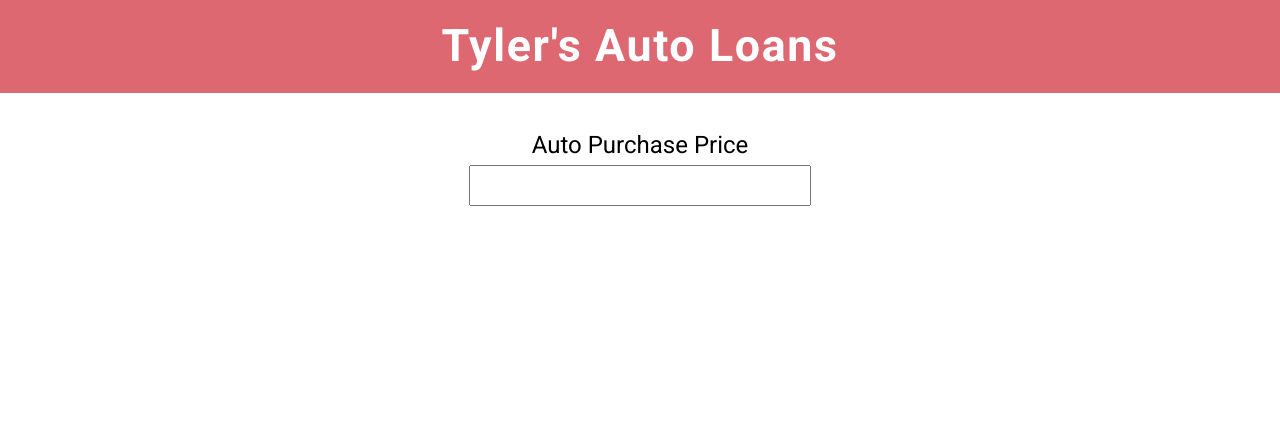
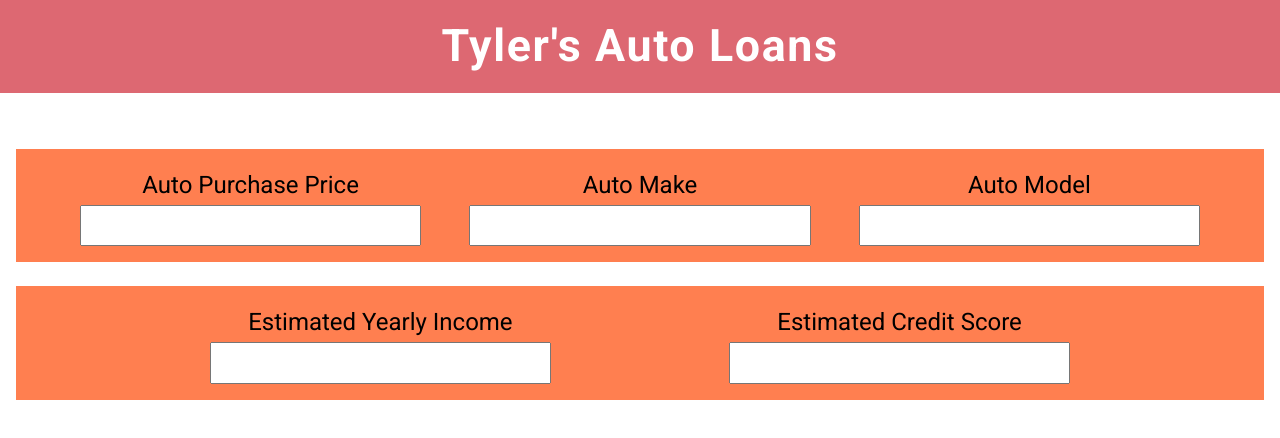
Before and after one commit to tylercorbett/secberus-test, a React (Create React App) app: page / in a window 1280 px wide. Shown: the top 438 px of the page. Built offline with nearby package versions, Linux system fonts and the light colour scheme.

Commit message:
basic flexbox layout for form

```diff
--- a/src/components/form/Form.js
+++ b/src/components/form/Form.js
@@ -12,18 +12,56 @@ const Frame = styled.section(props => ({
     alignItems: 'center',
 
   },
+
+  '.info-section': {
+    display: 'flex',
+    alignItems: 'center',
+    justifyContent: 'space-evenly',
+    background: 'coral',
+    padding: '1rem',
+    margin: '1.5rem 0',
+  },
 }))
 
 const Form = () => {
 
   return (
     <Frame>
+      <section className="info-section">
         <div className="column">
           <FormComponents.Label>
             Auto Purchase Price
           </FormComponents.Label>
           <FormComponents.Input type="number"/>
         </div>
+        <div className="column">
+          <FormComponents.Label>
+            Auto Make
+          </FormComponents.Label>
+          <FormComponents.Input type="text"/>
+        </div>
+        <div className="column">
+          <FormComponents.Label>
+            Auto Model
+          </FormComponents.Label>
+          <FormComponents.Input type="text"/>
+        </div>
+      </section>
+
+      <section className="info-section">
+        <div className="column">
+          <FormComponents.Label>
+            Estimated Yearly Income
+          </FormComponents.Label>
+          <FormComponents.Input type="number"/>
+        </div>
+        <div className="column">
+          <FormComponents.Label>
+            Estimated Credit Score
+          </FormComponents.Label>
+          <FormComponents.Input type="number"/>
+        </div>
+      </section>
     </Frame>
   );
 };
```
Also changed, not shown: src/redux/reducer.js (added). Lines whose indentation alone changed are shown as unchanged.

════════════════

**TASK DETAILS:**
Report every line of the data in which "Auto" appears.

**REPLY:**
             Auto Purchase Price
+            Auto Make
+            Auto Model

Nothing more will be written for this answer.